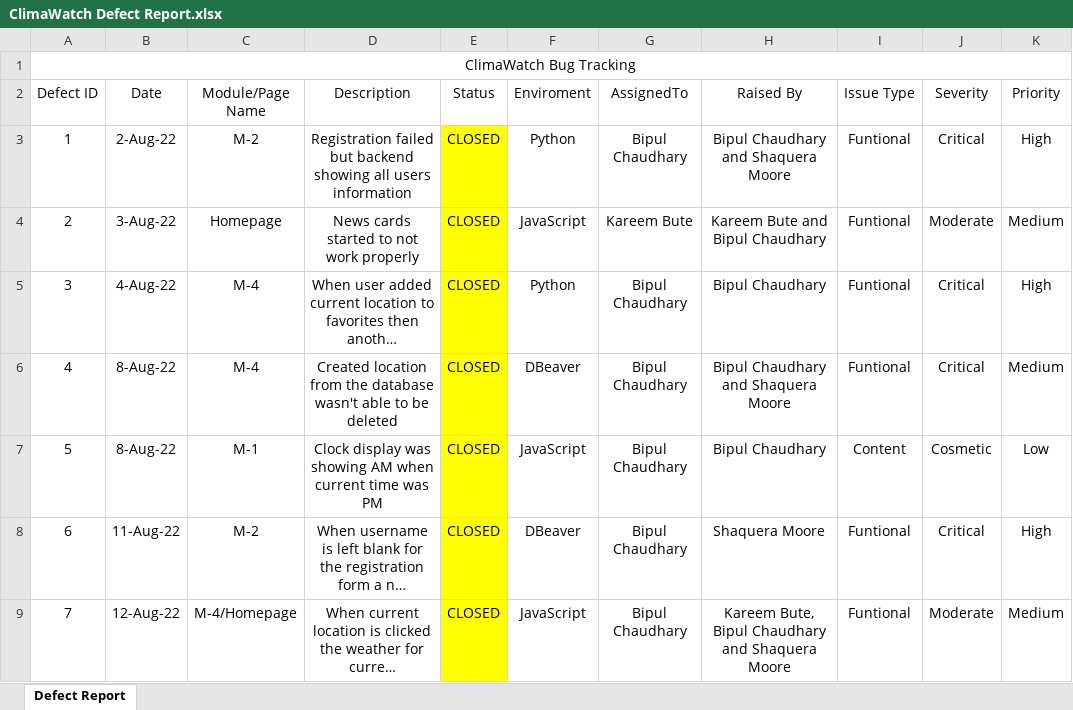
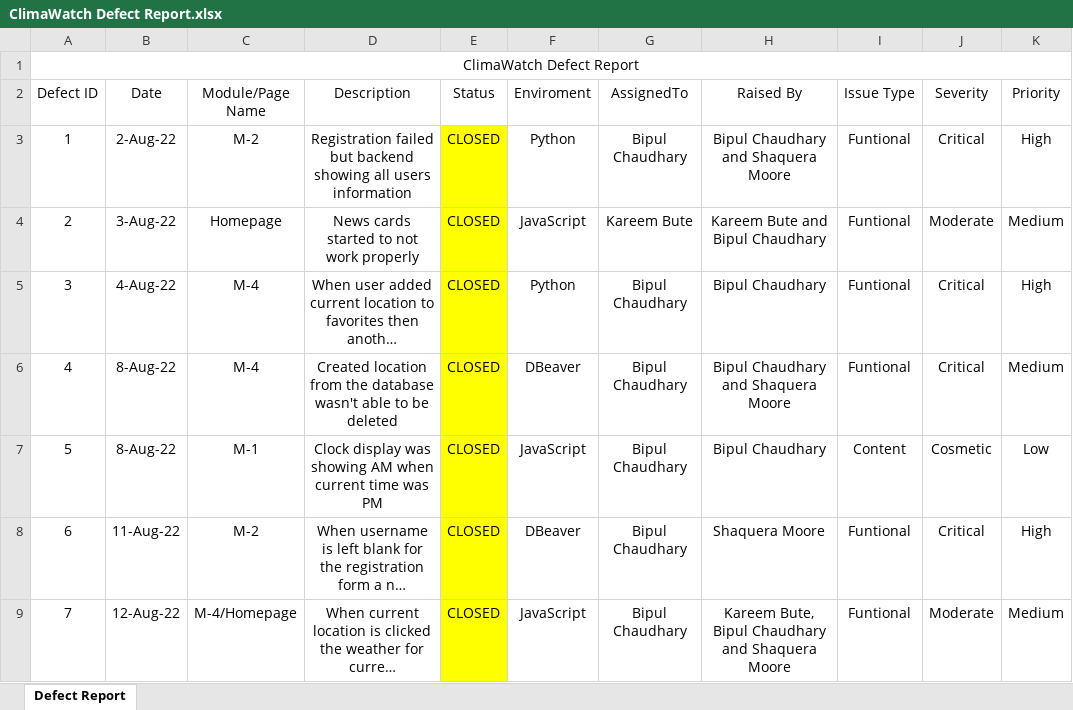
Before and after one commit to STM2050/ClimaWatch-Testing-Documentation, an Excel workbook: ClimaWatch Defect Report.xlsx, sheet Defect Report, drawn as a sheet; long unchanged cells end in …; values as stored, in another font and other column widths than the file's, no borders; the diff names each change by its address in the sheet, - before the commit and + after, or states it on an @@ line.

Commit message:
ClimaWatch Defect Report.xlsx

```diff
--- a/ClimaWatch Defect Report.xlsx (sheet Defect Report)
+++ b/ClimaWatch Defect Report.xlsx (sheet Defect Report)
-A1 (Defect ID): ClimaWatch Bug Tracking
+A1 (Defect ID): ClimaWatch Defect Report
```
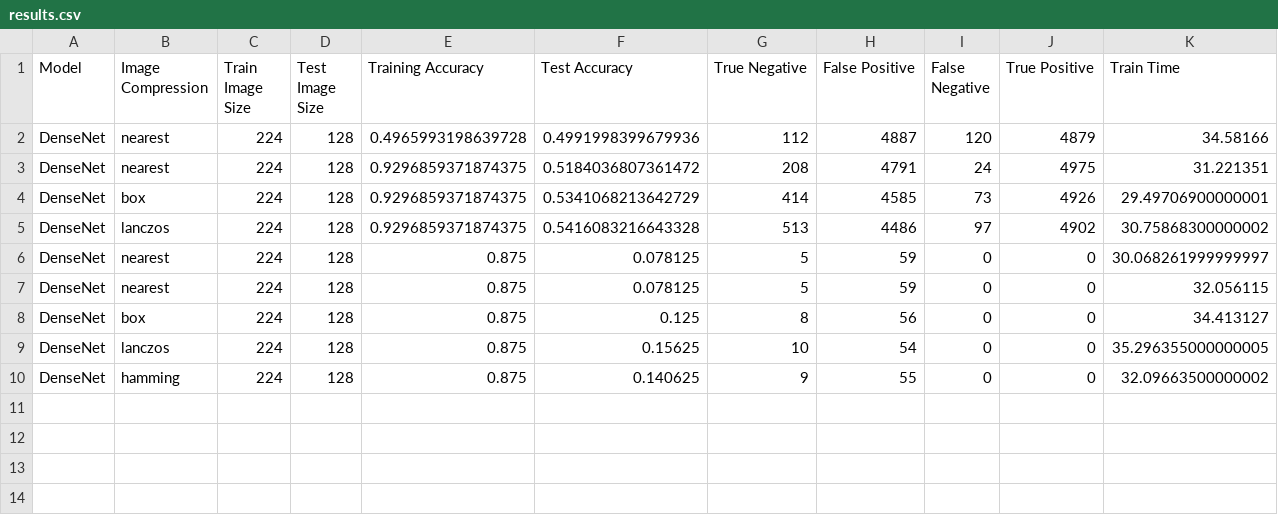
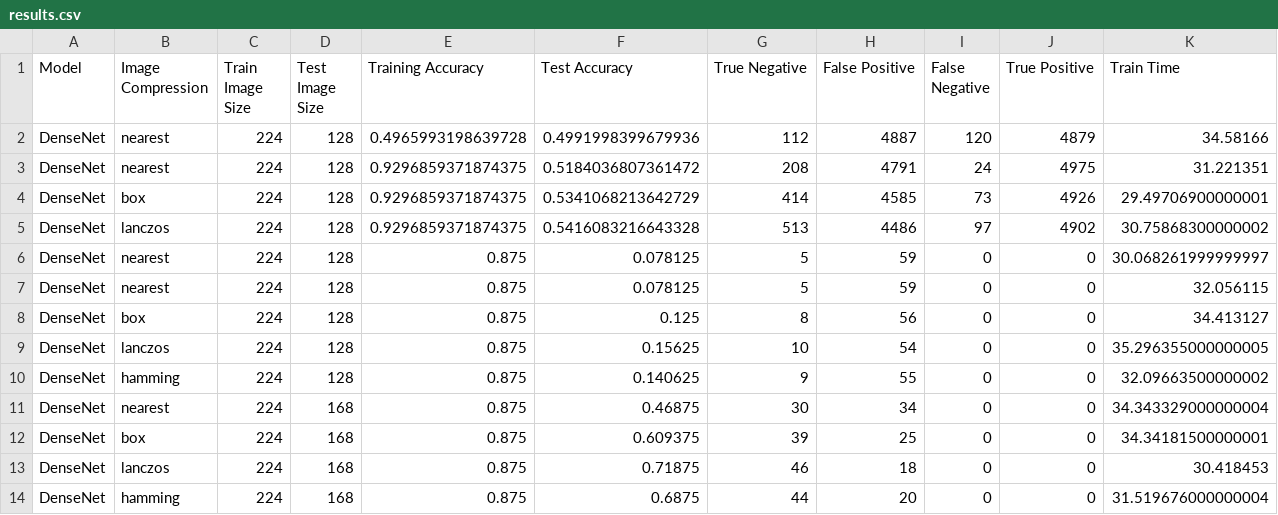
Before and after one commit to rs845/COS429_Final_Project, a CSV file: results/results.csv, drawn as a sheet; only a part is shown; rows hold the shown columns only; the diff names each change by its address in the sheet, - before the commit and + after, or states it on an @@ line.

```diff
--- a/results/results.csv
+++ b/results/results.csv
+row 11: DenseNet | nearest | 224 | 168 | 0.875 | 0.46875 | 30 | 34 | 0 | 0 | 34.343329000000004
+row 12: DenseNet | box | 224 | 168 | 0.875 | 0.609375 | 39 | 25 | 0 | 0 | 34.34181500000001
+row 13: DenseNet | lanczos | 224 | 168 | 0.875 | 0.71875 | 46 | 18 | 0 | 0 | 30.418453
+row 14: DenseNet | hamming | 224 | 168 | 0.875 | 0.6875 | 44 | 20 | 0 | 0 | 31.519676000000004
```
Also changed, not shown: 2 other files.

---

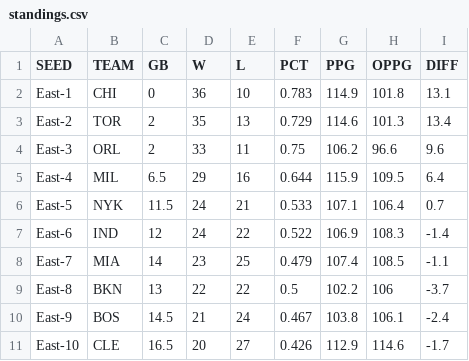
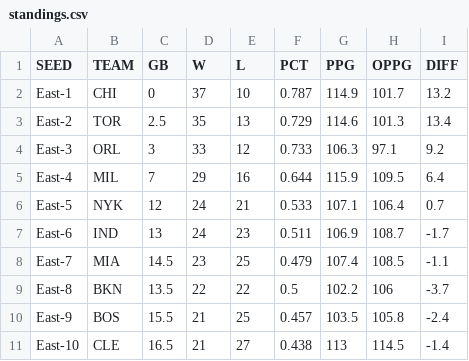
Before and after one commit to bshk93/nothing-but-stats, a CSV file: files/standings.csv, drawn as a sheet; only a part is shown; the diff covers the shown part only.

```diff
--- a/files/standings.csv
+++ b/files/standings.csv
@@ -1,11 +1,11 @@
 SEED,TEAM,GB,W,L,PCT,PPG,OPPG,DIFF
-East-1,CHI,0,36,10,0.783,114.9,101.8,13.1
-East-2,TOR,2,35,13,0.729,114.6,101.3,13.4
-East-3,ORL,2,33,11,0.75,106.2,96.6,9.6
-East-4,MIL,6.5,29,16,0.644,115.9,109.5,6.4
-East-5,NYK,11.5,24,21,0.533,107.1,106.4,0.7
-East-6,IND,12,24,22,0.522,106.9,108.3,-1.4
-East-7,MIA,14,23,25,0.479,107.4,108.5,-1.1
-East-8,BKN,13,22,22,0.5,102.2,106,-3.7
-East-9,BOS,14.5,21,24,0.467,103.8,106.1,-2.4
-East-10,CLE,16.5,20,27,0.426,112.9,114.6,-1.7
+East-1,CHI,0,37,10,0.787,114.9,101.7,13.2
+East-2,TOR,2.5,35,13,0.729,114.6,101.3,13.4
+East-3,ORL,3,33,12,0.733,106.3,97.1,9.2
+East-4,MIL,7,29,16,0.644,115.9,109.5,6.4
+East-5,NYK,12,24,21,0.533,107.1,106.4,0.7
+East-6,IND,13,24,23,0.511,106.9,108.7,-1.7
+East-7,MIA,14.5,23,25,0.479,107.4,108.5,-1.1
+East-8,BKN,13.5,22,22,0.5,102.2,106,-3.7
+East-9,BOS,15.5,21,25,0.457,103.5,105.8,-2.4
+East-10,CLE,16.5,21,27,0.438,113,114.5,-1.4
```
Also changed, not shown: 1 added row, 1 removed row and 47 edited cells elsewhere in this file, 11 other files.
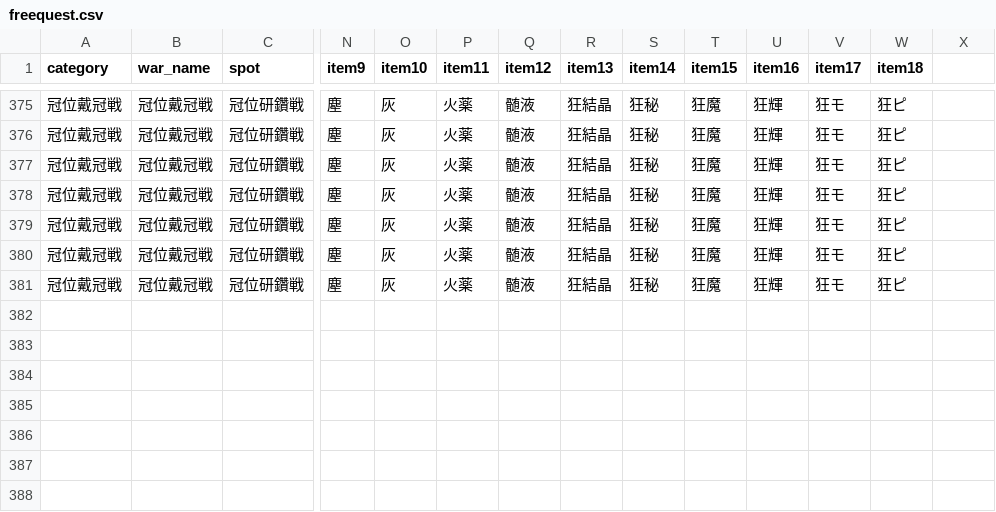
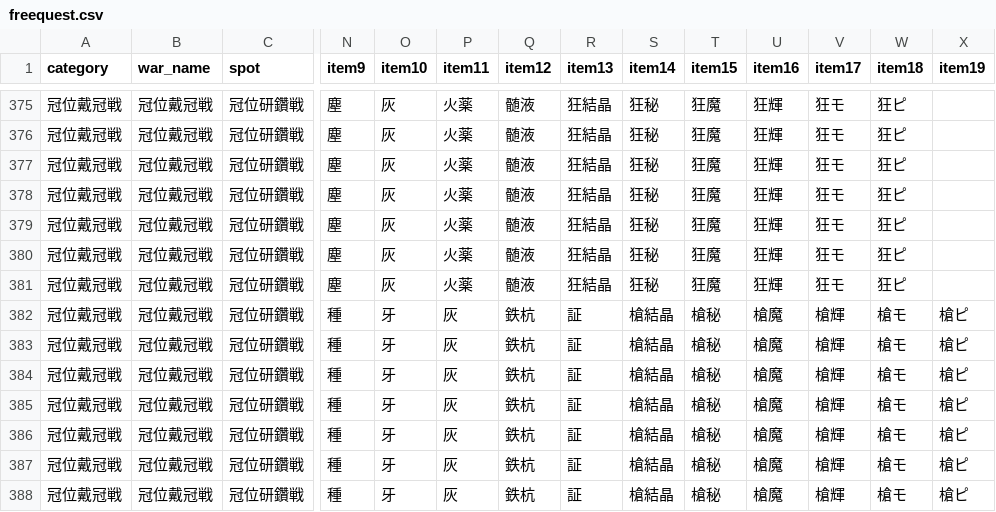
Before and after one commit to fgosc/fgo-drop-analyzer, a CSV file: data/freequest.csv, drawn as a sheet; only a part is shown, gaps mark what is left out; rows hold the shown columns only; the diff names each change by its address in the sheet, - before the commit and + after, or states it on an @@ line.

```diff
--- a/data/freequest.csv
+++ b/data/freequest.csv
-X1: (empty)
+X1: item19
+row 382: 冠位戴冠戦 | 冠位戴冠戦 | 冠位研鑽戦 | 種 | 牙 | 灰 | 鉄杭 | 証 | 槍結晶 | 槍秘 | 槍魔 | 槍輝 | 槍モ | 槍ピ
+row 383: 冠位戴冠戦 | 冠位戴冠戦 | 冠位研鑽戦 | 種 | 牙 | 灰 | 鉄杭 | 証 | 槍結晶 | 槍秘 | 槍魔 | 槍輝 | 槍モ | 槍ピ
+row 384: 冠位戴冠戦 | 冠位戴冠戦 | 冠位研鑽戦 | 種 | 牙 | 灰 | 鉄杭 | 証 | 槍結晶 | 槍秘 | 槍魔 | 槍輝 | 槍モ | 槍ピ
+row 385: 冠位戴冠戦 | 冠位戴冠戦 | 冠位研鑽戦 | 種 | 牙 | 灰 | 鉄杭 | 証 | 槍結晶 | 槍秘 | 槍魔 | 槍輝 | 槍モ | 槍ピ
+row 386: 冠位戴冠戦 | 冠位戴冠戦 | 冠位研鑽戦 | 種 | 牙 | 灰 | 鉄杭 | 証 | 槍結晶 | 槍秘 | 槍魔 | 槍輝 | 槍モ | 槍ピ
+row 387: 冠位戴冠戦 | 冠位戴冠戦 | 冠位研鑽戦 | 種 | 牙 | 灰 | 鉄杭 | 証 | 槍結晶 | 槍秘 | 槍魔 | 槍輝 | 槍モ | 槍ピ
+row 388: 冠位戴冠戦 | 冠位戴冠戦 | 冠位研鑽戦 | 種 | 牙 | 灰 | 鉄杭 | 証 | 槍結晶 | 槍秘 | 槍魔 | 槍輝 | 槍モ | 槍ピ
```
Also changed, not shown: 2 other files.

* * *

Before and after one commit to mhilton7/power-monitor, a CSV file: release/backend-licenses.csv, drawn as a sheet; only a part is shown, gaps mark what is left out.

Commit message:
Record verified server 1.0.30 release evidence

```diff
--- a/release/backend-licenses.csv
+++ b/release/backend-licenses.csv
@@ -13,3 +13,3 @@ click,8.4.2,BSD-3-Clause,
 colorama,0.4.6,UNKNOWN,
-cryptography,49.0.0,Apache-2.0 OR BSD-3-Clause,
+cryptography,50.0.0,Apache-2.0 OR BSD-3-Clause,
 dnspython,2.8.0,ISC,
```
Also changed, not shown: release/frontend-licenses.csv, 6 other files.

PROMPT → Tally the lines of the material above that contain the word "files" and report the total alone.

RESPONSE TO THE EXERCISE → 7